2) Races encourage everyone, not just the runners. When we do a 5K, we make a very small loop around the athletic field, which is usually the only area where the women can run. After that, we run four loops through the entire facility. As we run past other women doing jobs, as well as the women staffing the water station, there is an air of togetherness and I am sure I see a few more “maybe I can do that” gleams in eyes of women who aren’t running that day.
3) Fresh fruit can be more than nutrition. The women seldom get fresh fruit, so we pooled our money and brought red delicious apples and fresh oranges. One woman said she had not had an apple in six years. One apple every six years can’t make a huge nutritional impact, but it can feed the spirit.
One of my fellow club members said, “It’s impossible to explain to people who have not come and run here what it’s like.” I agree. Something about the look in the eye of a woman who has just run her first 5K, savoring the rare treat of fresh fruit, sets something free in both of us.
Who in your community could you run with that would bring you new perspective? Some people are behind real bars, others behind less tangible “bars.” What barriers exist in your life that running can help you surpass?

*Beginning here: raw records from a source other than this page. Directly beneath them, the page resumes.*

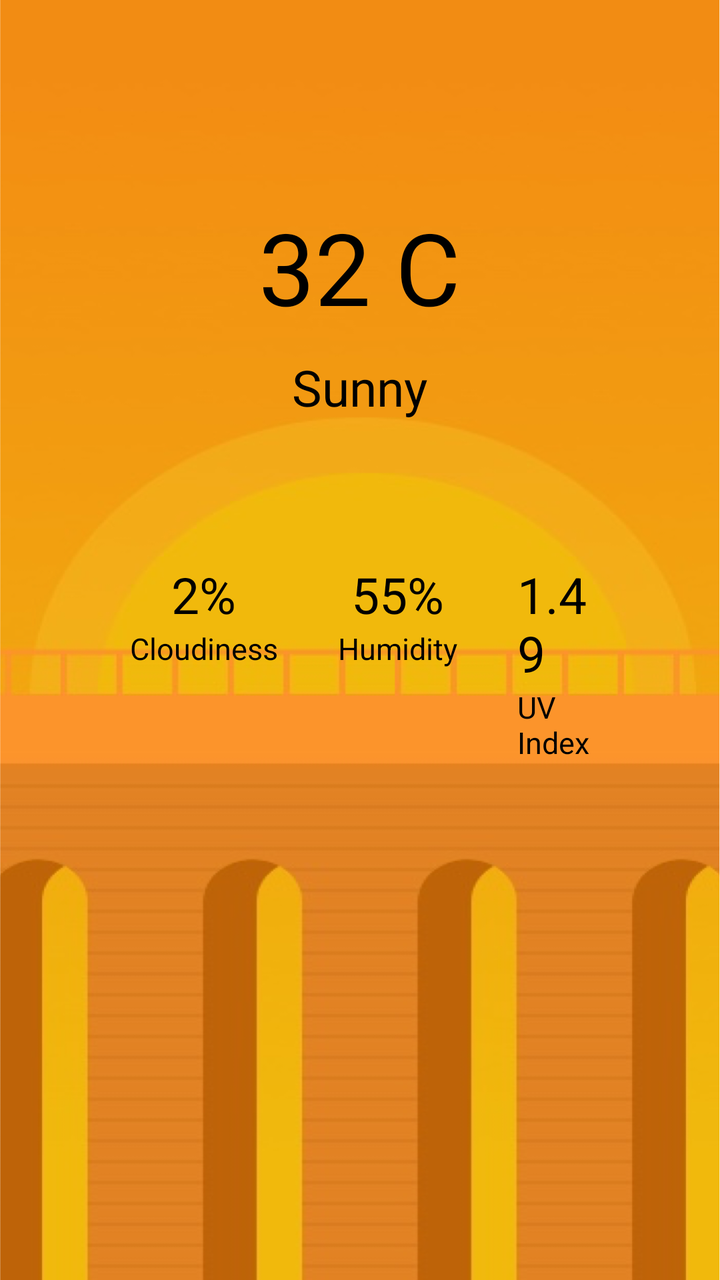
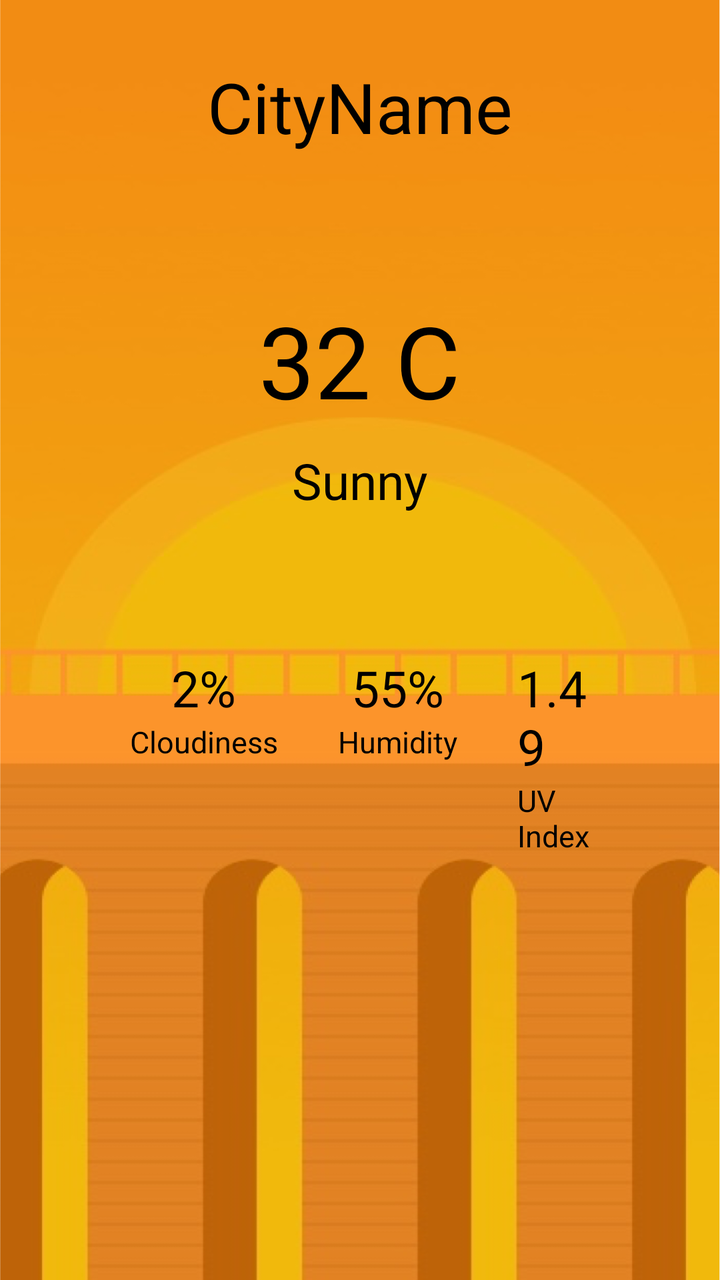

Compare the two renders of this Android layout. The source of the first and the diff that turns it into the second are given below.
<!-- AndroidManifest.xml: application theme Theme.AndroidHomework -->
<!-- res/layout/activity_city_weather.xml -->
<?xml version="1.0" encoding="utf-8"?>
<LinearLayout xmlns:android="http://schemas.android.com/apk/res/android"
    xmlns:app="http://schemas.android.com/apk/res-auto"
    xmlns:tools="http://schemas.android.com/tools"
    android:id="@+id/main"
    android:layout_width="match_parent"
    android:layout_height="match_parent"
    android:gravity="center"
    android:paddingHorizontal="50dp"
    android:orientation="vertical"
    android:background="@drawable/background_sunny"
    tools:context=".CityWeatherActivity">

    <TextView
        android:layout_width="wrap_content"
        android:layout_marginTop="100dp"
        android:layout_marginBottom="10dp"
        android:textSize="50sp"
        android:textColor="@color/black"
        android:layout_height="wrap_content"
        android:text="32 C" />

    <TextView
        android:layout_width="wrap_content"
        android:layout_height="wrap_content"
        android:textSize="25sp"
        android:layout_marginBottom="70dp"
        android:textColor="@color/black"
        android:text="Sunny" />

    <LinearLayout
        android:layout_width="match_parent"
        android:layout_height="match_parent"
        android:orientation="horizontal">

        <LinearLayout
            android:layout_width="wrap_content"
            android:layout_height="wrap_content"
            android:gravity="center"
            android:layout_marginHorizontal="15dp"
            android:orientation="vertical">

            <TextView
                android:layout_width="wrap_content"
                android:textColor="@color/black"
                android:textSize="25sp"
                android:layout_height="wrap_content"
                android:text="2%" />

            <TextView
                android:layout_width="wrap_content"
                android:layout_height="wrap_content"
                android:textSize="15sp"
                android:textColor="@color/black"
                android:text="Cloudiness" />
        </LinearLayout>

        <LinearLayout
            android:layout_width="wrap_content"
            android:layout_height="wrap_content"
            android:gravity="center"
            android:layout_marginHorizontal="15dp"
            android:orientation="vertical">

            <TextView
                android:layout_width="wrap_content"
                android:layout_height="wrap_content"
                android:textSize="25sp"
                android:textColor="@color/black"
                android:text="55%" />

            <TextView
                android:layout_width="wrap_content"
                android:layout_height="wrap_content"
                android:textColor="@color/black"
                android:textSize="15sp"
                android:text="Humidity" />
        </LinearLayout>

        <LinearLayout
            android:layout_width="wrap_content"
            android:gravity="center"
            android:layout_height="wrap_content"
            android:layout_marginHorizontal="15dp"
            android:orientation="vertical">

            <TextView
                android:layout_width="wrap_content"
                android:layout_height="wrap_content"
                android:textColor="@color/black"
                android:textSize="25sp"
                android:text="1.49" />

            <TextView
                android:layout_width="wrap_content"
                android:layout_height="wrap_content"
                android:textColor="@color/black"
                android:textSize="15sp"
                android:text="UV Index" />
        </LinearLayout>

    </LinearLayout>

</LinearLayout>
<!-- resources referenced by this layout -->
<resources>
  <color name="black">#FF000000</color>
  <!-- drawable background_sunny: png bitmap (drawable-hdpi, 162023 bytes) -->
  <style name="Theme.AndroidHomework" parent="Theme.MaterialComponents.DayNight.DarkActionBar">
          
          <item name="colorPrimary">@color/purple_500</item>
          <item name="colorPrimaryVariant">@color/purple_700</item>
          <item name="colorOnPrimary">@color/white</item>
          
          <item name="colorSecondary">@color/teal_200</item>
          <item name="colorSecondaryVariant">@color/teal_700</item>
          <item name="colorOnSecondary">@color/black</item>
          
          <item name="android:statusBarColor">?attr/colorPrimaryVariant</item>
          
      </style>
  <color name="purple_500">#FF6200EE</color>
  <color name="purple_700">#FF3700B3</color>
  <color name="white">#FFFFFFFF</color>
  <color name="teal_200">#FF03DAC5</color>
  <color name="teal_700">#FF018786</color>
</resources>

<!-- the commit's change to res/layout/activity_city_weather.xml (unified diff, before → after) -->
@@ -5,28 +5,39 @@
     android:id="@+id/main"
     android:layout_width="match_parent"
     android:layout_height="match_parent"
+    android:background="@drawable/background_sunny"
     android:gravity="center"
+    android:orientation="vertical"
     android:paddingHorizontal="50dp"
-    android:orientation="vertical"
-    android:background="@drawable/background_sunny"
     tools:context=".CityWeatherActivity">
 
     <TextView
+        android:id="@+id/textViewCityName"
         android:layout_width="wrap_content"
-        android:layout_marginTop="100dp"
-        android:layout_marginBottom="10dp"
-        android:textSize="50sp"
+        android:layout_height="wrap_content"
+        android:layout_marginTop="30dp"
+        android:text="CityName"
         android:textColor="@color/black"
-        android:layout_height="wrap_content"
-        android:text="32 C" />
+        android:textSize="35sp" />
 
     <TextView
+        android:id="@+id/textViewTemp"
         android:layout_width="wrap_content"
         android:layout_height="wrap_content"
-        android:textSize="25sp"
+        android:layout_marginTop="70dp"
+        android:layout_marginBottom="10dp"
+        android:text="32 C"
+        android:textColor="@color/black"
+        android:textSize="50sp" />
+
+    <TextView
+        android:id="@+id/text_view_weather_condition"
+        android:layout_width="wrap_content"
+        android:layout_height="wrap_content"
         android:layout_marginBottom="70dp"
+        android:text="Sunny"
         android:textColor="@color/black"
-        android:text="Sunny" />
+        android:textSize="25sp" />
 
     <LinearLayout
         android:layout_width="match_parent"
@@ -36,67 +47,70 @@
         <LinearLayout
             android:layout_width="wrap_content"
             android:layout_height="wrap_content"
+            android:layout_marginHorizontal="15dp"
             android:gravity="center"
-            android:layout_marginHorizontal="15dp"
             android:orientation="vertical">
 
             <TextView
+                android:id="@+id/textViewCloudiness"
                 android:layout_width="wrap_content"
+                android:layout_height="wrap_content"
+                android:text="2%"
                 android:textColor="@color/black"
-                android:textSize="25sp"
-                android:layout_height="wrap_content"
-                android:text="2%" />
+                android:textSize="25sp" />
 
             <TextView
                 android:layout_width="wrap_content"
                 android:layout_height="wrap_content"
-                android:textSize="15sp"
+                android:text="Cloudiness"
                 android:textColor="@color/black"
-                android:text="Cloudiness" />
+                android:textSize="15sp" />
         </LinearLayout>
 
         <LinearLayout
             android:layout_width="wrap_content"
             android:layout_height="wrap_content"
+            android:layout_marginHorizontal="15dp"
             android:gravity="center"
-            android:layout_marginHorizontal="15dp"
             android:orientation="vertical">
+
+            <TextView
+                android:id="@+id/textViewHumidity"
+                android:layout_width="wrap_content"
+                android:layout_height="wrap_content"
+                android:text="55%"
+                android:textColor="@color/black"
+                android:textSize="25sp" />
 
             <TextView
                 android:layout_width="wrap_content"
                 android:layout_height="wrap_content"
-                android:textSize="25sp"
+                android:text="Humidity"
                 android:textColor="@color/black"
-                android:text="55%" />
+                android:textSize="15sp" />
+        </LinearLayout>
+
+        <LinearLayout
+            android:layout_width="wrap_content"
+            android:layout_height="wrap_content"
+            android:layout_marginHorizontal="15dp"
+            android:gravity="center"
+            android:orientation="vertical">
+
+            <TextView
+                android:id="@+id/textViewUvIndex"
+                android:layout_width="wrap_content"
+                android:layout_height="wrap_content"
+                android:text="1.49"
+                android:textColor="@color/black"
+                android:textSize="25sp" />
 
             <TextView
                 android:layout_width="wrap_content"
                 android:layout_height="wrap_content"
+                android:text="UV Index"
                 android:textColor="@color/black"
-                android:textSize="15sp"
-                android:text="Humidity" />
-        </LinearLayout>
-
-        <LinearLayout
-            android:layout_width="wrap_content"
-            android:gravity="center"
-            android:layout_height="wrap_content"
-            android:layout_marginHorizontal="15dp"
-            android:orientation="vertical">
-
-            <TextView
-                android:layout_width="wrap_content"
-                android:layout_height="wrap_content"
-                android:textColor="@color/black"
-                android:textSize="25sp"
-                android:text="1.49" />
-
-            <TextView
-                android:layout_width="wrap_content"
-                android:layout_height="wrap_content"
-                android:textColor="@color/black"
-                android:textSize="15sp"
-                android:text="UV Index" />
+                android:textSize="15sp" />
         </LinearLayout>
 
     </LinearLayout>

Paula Kiger has been running on and off since she ran cross country in high school. Thirty years after high school ended, she is in full “ON” mode and trying to work her way up from the back of the pack to the middle. Paula blogs at biggreenpen.com. You can also find her on Twitter, Facebook, Pinterest and dailymile.